(DATA TO PROCESS Opens)
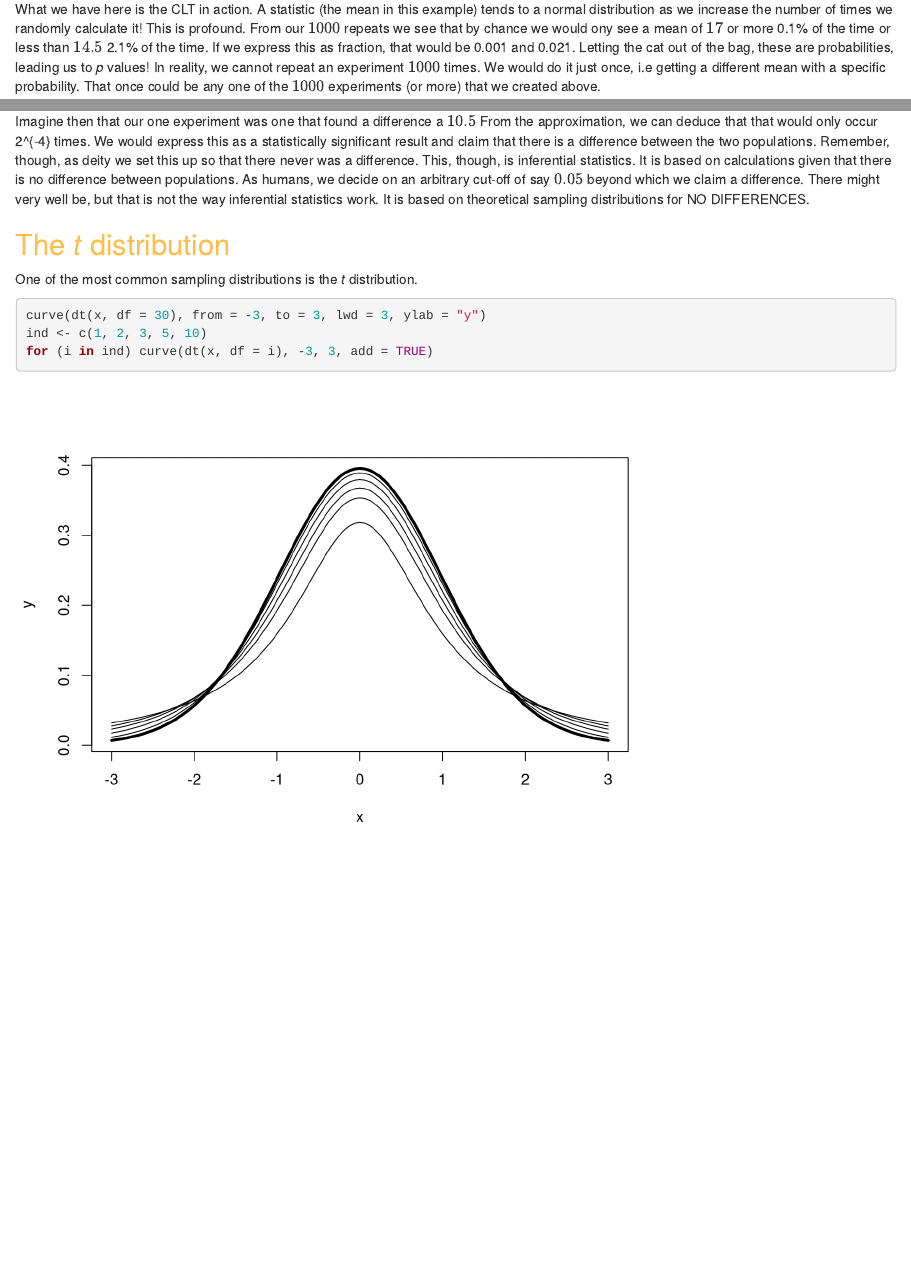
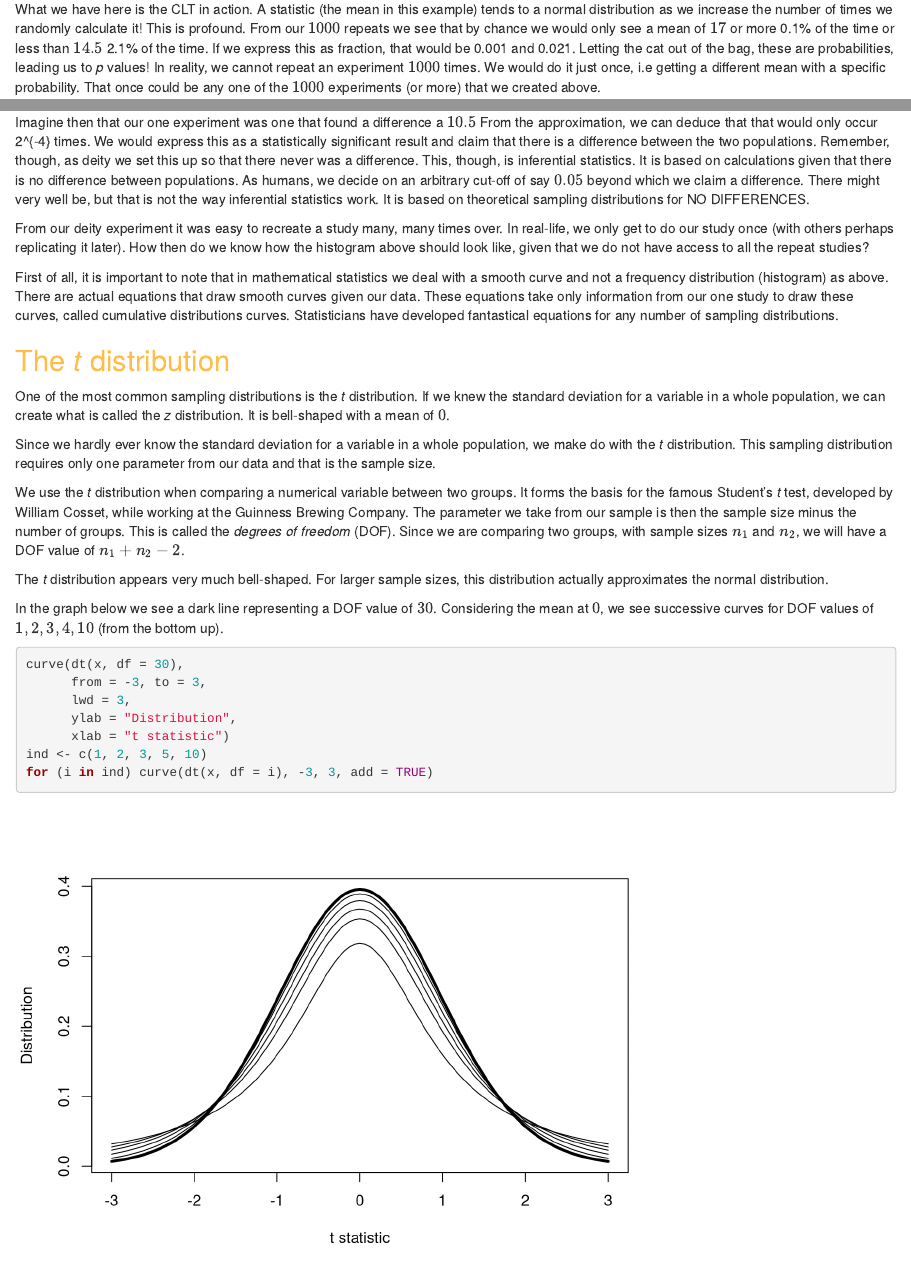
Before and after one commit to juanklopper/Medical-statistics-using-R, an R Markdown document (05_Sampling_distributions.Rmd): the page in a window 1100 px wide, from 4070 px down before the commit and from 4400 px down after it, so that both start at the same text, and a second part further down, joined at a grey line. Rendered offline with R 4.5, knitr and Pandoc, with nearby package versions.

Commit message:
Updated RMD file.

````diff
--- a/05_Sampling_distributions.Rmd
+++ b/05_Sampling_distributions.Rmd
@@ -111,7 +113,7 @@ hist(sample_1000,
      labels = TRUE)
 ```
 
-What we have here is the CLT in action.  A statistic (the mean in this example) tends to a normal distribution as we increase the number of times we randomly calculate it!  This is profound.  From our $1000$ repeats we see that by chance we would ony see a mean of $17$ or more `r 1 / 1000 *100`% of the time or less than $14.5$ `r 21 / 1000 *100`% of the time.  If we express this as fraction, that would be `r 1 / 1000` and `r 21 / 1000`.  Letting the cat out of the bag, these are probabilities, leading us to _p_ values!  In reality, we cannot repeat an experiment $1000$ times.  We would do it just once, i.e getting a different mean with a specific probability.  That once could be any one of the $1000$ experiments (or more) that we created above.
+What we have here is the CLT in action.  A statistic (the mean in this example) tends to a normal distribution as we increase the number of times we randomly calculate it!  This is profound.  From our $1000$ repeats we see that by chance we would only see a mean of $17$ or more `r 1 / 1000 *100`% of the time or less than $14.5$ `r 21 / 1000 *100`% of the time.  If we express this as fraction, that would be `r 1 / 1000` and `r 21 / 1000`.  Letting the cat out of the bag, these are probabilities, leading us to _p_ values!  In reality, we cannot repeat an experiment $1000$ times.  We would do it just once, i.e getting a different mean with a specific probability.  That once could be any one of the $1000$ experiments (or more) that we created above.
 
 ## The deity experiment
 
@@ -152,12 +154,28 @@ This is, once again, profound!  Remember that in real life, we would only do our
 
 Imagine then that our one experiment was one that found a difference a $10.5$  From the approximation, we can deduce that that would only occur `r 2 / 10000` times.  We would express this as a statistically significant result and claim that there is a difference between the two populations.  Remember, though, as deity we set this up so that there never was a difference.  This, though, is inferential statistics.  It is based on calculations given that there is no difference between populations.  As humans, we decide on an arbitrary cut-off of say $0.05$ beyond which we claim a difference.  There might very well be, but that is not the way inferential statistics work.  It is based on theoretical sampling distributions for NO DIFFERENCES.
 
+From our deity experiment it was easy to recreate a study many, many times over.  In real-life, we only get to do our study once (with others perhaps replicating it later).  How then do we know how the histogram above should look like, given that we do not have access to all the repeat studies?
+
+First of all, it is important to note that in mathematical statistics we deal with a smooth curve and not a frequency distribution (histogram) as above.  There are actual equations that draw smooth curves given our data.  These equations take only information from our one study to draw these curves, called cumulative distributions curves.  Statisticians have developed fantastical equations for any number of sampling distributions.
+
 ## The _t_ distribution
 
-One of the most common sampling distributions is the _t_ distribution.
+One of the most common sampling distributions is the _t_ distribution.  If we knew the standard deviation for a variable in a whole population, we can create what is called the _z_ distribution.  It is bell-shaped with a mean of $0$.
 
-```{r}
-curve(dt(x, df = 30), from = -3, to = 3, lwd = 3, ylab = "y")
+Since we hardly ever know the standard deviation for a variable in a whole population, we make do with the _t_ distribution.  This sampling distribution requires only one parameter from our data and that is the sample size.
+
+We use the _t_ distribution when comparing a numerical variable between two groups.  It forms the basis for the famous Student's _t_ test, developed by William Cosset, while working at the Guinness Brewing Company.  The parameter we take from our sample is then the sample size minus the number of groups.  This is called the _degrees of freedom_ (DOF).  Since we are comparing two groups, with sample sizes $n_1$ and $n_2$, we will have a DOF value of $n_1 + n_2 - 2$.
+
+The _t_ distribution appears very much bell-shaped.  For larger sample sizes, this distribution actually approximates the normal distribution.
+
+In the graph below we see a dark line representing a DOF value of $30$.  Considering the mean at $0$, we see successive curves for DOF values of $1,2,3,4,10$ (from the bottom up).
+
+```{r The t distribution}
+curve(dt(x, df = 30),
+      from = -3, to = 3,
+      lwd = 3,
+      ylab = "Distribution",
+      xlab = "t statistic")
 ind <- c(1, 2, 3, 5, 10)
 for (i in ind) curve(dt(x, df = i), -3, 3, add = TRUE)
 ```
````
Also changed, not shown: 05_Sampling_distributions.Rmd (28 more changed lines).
(DATA TO PROCESS Closes)
(DATA TO PROCESS Opens)
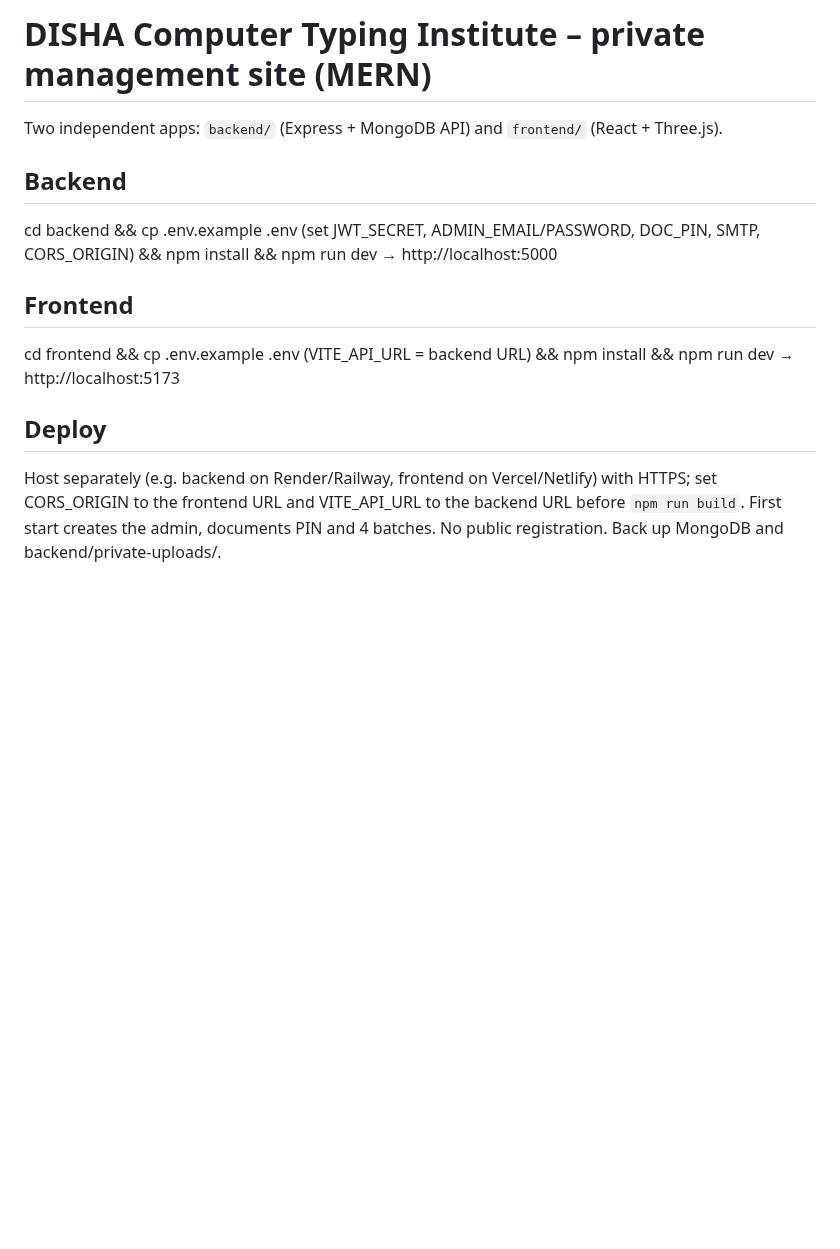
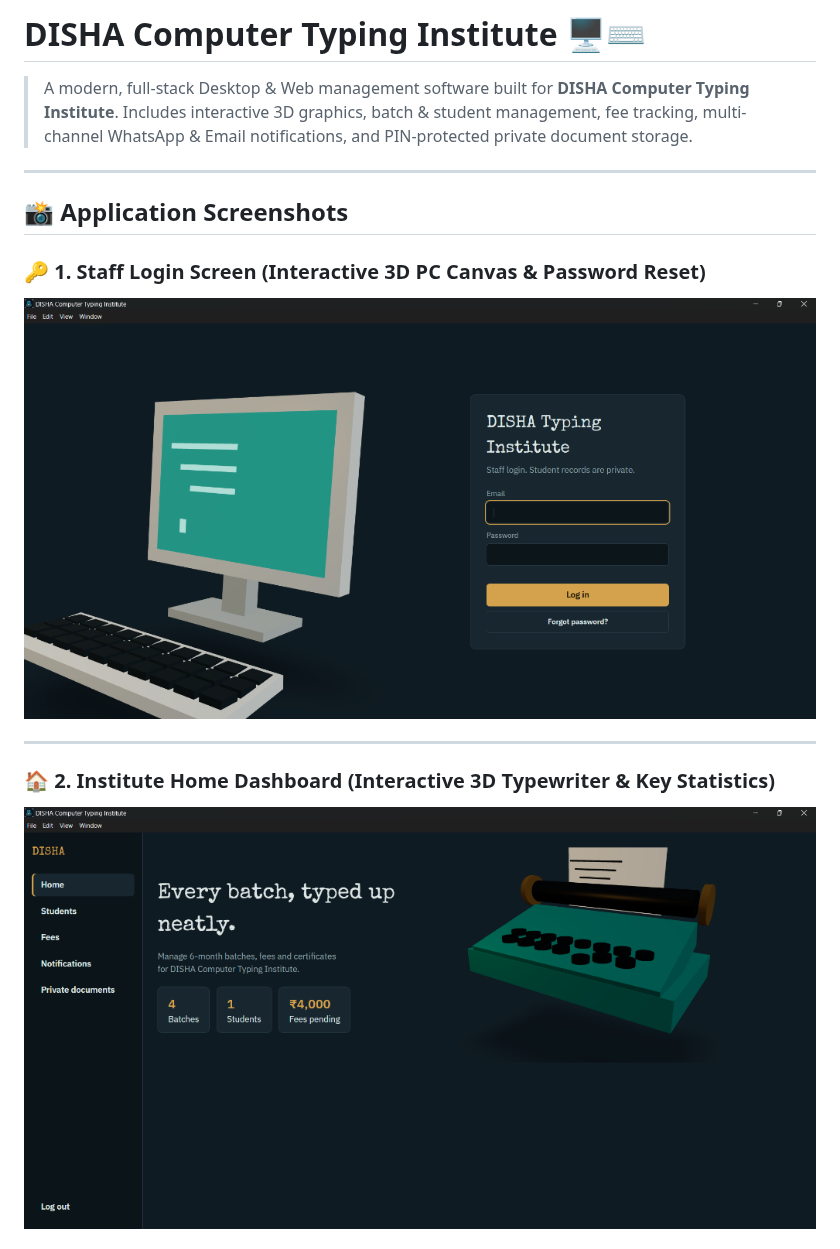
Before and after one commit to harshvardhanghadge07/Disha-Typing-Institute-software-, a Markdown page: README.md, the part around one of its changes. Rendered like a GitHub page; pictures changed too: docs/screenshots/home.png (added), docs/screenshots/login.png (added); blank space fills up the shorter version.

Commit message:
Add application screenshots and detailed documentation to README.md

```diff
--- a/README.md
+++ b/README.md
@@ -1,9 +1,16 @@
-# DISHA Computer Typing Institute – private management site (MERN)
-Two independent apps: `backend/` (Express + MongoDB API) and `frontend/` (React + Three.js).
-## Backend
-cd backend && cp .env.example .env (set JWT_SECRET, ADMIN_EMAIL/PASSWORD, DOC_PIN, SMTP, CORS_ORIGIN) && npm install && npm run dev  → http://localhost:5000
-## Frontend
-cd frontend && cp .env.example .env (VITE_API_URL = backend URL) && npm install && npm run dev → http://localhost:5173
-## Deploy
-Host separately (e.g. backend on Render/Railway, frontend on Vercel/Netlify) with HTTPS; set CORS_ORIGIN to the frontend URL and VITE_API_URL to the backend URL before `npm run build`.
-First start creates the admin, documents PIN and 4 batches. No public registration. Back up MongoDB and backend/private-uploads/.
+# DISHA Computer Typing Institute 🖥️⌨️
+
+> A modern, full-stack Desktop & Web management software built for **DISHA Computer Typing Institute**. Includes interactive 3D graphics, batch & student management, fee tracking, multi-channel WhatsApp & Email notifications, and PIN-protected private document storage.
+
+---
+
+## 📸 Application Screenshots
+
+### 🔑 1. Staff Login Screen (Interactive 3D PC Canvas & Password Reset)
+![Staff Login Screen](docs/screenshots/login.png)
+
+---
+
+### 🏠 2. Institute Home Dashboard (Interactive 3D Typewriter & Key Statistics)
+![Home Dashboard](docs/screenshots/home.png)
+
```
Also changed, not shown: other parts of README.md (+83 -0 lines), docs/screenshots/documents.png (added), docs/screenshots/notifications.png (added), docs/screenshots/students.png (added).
(DATA TO PROCESS Closes)
> **WHAT IS NEEDED**
The answer must consist of every line from the listing above that includes the word "Institute".

> **TASK RESULT**
Before and after one commit to harshvardhanghadge07/Disha-Typing-Institute-software-, a Markdown page: README.md, the part around one of its changes. Rendered like a GitHub page; pictures changed too: docs/screenshots/home.png (added), docs/screenshots/login.png (added); blank space fills up the shorter version.
-# DISHA Computer Typing Institute – private management site (MERN)
+# DISHA Computer Typing Institute 🖥️⌨️
+> A modern, full-stack Desktop & Web management software built for **DISHA Computer Typing Institute**. Includes interactive 3D graphics, batch & student management, fee tracking, multi-channel WhatsApp & Email notifications, and PIN-protected private document storage.
+### 🏠 2. Institute Home Dashboard (Interactive 3D Typewriter & Key Statistics)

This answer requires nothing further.